A third of the way in we caught a glimpse of the level boss. As we edged towards a shrouded figure in a darkened corridor, she turned around to reveal a face we can only describe as dog food and let out a wail that sent us reeling back to the floor. The tumbling viewpoint is one of many nice touches that have been added to give a sense of a human perspective, rather than an automaton on rails. There’s a similar moment later, when Agent G and Washington dive and roll through a window – a nice little FPS technique.
The level cut out before we were able to meet up with the screamy boss, but even at this halfway mark our rampage was longer than most stages in previous House of the Dead games. One dev clocks the game at just under two hours with over 500 mutants per stage – so, exactly the length of a grindhouse flick. No matter where you look you can find similarities between Overkill and the films it’s aping. Although where grindhouse is rough and ready, Overkill is one of the better looking titles on Wii. The desire to show off beats fidelity, it seems.
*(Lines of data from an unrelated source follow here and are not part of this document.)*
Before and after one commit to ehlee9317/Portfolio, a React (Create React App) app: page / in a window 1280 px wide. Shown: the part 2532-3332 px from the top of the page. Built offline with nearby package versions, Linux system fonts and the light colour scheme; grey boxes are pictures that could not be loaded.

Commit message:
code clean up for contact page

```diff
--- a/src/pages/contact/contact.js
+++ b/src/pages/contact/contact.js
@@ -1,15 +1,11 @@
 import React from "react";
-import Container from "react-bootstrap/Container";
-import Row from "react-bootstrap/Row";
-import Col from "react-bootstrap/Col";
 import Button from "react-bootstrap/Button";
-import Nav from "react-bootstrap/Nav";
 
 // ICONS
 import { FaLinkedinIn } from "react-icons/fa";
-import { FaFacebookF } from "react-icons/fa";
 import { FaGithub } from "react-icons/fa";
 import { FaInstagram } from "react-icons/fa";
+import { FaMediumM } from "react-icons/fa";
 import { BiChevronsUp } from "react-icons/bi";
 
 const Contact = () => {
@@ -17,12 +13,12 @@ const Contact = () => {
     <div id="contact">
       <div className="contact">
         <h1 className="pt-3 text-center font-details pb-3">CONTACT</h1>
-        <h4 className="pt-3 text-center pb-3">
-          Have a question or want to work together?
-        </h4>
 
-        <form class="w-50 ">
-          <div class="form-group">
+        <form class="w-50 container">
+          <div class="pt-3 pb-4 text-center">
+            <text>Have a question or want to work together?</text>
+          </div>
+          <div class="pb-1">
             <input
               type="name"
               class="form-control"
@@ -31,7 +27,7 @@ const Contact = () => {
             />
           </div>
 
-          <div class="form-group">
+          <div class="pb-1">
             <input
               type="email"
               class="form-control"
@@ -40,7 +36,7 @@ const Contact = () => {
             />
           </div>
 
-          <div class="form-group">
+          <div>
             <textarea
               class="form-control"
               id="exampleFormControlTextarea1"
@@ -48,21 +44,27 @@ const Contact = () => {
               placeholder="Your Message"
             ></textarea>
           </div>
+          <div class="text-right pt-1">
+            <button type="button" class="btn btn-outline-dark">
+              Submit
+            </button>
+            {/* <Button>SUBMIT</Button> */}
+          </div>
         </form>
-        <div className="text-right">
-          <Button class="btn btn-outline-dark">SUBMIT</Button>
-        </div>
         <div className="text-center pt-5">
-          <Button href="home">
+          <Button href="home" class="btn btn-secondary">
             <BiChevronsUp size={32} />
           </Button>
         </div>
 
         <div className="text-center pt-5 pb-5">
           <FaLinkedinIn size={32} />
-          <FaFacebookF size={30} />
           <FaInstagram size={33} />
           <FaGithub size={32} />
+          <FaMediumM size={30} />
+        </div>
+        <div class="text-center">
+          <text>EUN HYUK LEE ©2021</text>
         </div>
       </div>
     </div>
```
Bradley Crooks wasn’t surprised at the gelling of ideas. As he told us: “A lot of what makes grindhouse fun and funky – the over-the-top gratuitousness of it, the humor, the grainy B-movie effects – works well with House of the Dead. A lot of that is there already in House of the Dead – the slightly cheesy dialogue, the emphasis on characters. It just fitted really well.” Our first hands-on would agree.
Jan 12, 2009